Date of Award


Degree Type

Honors College Thesis

Academic Program

Biological Sciences BS


Biological Sciences

First Advisor

Dr. Jerry R. Alliston, Ph.D.

Advisor Department

Interdisciplinary Studies


This study used a between-subjects repeated measures design to determine the efficacy of virtual reality job interview training (VR-JIT) as an instrument for providing workplace readiness training under pre-ETS when compared to current real-world methods. Of the total participants (N=19), 57.89% were male and 42.11% were female, and autism (36.84%) and cognitive impairment (47.37%) were the most frequently reported diagnoses.

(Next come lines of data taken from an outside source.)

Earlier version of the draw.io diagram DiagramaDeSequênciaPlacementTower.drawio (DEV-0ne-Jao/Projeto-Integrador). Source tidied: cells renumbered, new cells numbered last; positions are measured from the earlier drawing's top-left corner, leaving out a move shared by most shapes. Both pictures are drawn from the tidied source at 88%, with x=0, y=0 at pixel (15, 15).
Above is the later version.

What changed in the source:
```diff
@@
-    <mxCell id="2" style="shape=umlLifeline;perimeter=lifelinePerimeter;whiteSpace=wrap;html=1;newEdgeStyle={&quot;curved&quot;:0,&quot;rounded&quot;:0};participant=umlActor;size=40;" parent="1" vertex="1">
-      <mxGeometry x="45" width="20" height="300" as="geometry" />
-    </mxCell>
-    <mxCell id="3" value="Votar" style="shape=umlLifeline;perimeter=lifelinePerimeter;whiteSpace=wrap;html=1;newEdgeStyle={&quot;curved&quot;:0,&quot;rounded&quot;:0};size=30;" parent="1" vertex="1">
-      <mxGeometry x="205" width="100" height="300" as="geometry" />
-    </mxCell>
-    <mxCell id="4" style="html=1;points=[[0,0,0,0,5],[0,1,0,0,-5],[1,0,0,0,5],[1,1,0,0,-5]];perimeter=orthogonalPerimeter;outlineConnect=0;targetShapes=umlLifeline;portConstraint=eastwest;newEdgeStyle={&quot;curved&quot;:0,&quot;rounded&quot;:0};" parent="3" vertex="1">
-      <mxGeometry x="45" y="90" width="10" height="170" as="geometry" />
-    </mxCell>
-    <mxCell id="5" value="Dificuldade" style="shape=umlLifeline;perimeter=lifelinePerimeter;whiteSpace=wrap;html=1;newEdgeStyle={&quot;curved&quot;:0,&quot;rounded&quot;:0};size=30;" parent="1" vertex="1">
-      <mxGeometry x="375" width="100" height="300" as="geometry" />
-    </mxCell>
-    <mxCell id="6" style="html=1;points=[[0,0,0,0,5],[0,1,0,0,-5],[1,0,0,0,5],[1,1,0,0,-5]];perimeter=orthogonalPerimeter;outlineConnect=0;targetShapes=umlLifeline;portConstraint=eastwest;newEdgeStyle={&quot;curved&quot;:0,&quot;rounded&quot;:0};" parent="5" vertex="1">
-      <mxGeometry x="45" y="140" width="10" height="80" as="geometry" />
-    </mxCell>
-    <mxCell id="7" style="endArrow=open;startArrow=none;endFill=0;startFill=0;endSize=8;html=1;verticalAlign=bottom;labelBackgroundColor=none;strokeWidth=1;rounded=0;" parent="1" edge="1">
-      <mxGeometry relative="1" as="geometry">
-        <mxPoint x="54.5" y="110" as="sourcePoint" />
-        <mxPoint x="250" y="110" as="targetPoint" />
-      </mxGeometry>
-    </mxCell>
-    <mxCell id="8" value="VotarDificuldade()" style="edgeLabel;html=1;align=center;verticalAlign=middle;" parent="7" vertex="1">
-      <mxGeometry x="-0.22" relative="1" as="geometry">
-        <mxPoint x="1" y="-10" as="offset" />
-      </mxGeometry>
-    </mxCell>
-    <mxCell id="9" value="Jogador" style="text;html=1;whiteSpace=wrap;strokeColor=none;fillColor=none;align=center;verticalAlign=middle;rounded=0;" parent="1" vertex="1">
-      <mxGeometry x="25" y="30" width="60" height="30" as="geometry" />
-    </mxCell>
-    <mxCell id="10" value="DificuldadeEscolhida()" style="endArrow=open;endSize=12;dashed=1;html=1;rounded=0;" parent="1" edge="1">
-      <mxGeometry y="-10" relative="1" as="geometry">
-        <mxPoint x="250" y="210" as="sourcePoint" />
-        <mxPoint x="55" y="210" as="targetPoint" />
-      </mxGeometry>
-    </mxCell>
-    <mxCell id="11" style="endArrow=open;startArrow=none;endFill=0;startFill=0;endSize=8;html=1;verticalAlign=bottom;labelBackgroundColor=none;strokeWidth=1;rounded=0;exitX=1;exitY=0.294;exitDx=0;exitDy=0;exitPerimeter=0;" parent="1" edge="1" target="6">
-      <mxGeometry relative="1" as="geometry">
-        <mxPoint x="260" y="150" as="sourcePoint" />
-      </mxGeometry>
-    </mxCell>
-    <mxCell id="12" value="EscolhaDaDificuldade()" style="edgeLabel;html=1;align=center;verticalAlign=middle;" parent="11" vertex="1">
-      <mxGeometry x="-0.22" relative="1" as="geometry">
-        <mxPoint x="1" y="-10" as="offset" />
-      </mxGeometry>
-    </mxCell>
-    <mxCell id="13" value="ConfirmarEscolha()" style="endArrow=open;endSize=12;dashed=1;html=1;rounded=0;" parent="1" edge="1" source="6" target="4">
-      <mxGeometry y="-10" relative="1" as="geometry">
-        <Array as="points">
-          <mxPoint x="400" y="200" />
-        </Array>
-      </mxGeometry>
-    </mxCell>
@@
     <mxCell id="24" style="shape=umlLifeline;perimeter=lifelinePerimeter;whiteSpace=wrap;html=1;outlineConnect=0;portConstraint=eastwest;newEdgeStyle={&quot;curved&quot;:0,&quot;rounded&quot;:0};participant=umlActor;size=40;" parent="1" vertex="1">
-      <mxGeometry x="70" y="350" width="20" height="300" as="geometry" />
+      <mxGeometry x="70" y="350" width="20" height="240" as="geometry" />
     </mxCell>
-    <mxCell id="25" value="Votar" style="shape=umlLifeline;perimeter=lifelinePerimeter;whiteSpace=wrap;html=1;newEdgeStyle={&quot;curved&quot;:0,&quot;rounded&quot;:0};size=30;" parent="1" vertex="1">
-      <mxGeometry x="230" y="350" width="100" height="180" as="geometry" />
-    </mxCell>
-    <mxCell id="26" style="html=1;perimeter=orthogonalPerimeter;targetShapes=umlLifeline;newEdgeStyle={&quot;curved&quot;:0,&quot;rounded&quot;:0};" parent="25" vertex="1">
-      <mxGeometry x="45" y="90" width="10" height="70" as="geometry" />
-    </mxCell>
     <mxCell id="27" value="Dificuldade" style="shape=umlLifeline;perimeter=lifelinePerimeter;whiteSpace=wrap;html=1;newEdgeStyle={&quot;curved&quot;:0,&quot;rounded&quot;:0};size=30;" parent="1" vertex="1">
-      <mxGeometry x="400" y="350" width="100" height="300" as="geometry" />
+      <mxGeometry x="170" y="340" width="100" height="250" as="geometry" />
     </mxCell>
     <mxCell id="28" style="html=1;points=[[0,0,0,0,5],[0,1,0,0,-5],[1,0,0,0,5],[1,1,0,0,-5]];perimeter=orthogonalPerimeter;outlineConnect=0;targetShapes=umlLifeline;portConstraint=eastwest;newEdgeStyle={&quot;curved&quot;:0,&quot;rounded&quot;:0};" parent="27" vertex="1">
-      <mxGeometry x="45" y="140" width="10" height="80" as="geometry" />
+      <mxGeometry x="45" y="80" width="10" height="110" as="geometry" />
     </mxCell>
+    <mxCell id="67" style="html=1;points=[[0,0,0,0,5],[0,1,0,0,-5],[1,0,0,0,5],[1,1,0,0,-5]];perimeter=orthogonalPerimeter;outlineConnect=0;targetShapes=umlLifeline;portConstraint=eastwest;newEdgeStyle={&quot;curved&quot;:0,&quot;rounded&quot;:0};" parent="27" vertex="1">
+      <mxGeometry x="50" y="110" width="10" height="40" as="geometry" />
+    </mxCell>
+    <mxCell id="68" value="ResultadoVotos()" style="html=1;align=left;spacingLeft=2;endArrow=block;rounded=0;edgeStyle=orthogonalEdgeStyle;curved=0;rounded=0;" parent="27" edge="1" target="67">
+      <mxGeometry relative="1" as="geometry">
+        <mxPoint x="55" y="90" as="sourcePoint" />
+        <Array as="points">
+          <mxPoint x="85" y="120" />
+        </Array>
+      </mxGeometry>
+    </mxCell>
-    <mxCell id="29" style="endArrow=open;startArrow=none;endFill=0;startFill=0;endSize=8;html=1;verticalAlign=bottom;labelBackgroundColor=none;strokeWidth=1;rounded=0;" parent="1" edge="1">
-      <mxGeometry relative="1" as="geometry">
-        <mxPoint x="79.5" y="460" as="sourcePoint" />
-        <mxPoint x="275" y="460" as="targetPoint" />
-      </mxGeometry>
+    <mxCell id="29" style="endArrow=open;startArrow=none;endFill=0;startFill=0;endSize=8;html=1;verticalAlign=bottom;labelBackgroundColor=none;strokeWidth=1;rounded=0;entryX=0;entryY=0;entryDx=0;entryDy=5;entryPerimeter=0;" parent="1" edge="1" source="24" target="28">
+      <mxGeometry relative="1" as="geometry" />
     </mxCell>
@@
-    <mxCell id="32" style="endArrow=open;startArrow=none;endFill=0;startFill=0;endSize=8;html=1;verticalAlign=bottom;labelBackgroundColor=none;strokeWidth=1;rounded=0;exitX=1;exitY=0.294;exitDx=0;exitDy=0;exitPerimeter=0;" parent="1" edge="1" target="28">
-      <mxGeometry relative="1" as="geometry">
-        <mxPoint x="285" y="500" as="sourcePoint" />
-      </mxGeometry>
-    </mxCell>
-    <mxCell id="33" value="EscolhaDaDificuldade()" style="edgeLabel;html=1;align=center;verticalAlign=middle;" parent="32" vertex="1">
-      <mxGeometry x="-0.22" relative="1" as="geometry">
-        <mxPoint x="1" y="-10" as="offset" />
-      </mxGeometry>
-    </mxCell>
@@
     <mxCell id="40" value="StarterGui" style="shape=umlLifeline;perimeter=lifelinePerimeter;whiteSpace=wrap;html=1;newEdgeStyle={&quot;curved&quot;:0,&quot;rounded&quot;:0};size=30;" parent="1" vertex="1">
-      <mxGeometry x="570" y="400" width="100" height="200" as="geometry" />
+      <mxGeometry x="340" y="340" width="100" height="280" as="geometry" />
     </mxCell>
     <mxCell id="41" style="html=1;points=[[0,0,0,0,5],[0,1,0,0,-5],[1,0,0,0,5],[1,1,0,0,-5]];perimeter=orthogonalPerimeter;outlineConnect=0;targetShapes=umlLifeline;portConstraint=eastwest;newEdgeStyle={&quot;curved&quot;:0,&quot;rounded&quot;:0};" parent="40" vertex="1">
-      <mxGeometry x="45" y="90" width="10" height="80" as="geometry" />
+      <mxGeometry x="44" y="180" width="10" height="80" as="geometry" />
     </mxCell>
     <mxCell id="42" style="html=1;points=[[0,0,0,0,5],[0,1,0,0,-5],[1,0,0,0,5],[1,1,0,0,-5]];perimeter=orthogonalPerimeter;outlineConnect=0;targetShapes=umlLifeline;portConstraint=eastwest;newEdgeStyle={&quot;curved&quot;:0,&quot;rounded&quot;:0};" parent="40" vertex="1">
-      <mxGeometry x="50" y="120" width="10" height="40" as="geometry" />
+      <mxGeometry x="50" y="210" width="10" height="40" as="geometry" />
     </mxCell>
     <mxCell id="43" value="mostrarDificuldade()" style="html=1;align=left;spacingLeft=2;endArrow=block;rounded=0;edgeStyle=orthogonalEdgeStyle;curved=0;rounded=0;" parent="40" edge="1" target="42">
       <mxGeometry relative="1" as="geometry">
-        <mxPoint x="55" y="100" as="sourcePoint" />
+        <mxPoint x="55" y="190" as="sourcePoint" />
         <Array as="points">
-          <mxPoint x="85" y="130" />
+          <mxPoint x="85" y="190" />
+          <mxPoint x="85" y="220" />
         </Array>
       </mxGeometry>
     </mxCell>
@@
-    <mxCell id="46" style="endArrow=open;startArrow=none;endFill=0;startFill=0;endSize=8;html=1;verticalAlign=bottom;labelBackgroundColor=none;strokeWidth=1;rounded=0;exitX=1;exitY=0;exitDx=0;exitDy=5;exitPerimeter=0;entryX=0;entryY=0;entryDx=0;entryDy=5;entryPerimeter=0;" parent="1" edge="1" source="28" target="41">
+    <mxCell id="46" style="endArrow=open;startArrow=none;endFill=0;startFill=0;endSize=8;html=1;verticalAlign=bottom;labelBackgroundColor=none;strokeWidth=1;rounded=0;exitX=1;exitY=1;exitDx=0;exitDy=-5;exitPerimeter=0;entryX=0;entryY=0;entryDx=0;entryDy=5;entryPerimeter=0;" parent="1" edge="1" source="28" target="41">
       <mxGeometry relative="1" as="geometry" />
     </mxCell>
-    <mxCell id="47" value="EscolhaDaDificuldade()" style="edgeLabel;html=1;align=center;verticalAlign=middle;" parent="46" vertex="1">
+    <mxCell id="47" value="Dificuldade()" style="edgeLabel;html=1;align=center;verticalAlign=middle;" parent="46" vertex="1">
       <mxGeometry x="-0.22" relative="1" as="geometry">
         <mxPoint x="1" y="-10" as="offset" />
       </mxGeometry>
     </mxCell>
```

The results of a paired samples T-test were non-significant with t (8) = 0.13, p = 0.9029 with the use of mock interviews and t (9) = 0.68, p = .5156 with the use of virtual reality. The results of an independent samples T-test of posttest VR-JIT and traditional methods scores were non-significant with t (17) = -0.13, p = 0.9002. Therefore, we conclude that neither traditional mock-interview methods nor VR-JIT produce significant differences between pre- and post-test evaluations, and there is no significant difference between results of VR-JIT and traditional methods. Despite these findings, student engagement and positive feedback within the VR-JIT group were notably increased compared to traditional methods. Future research of VR-JIT across a longer period and within alternative settings is warranted.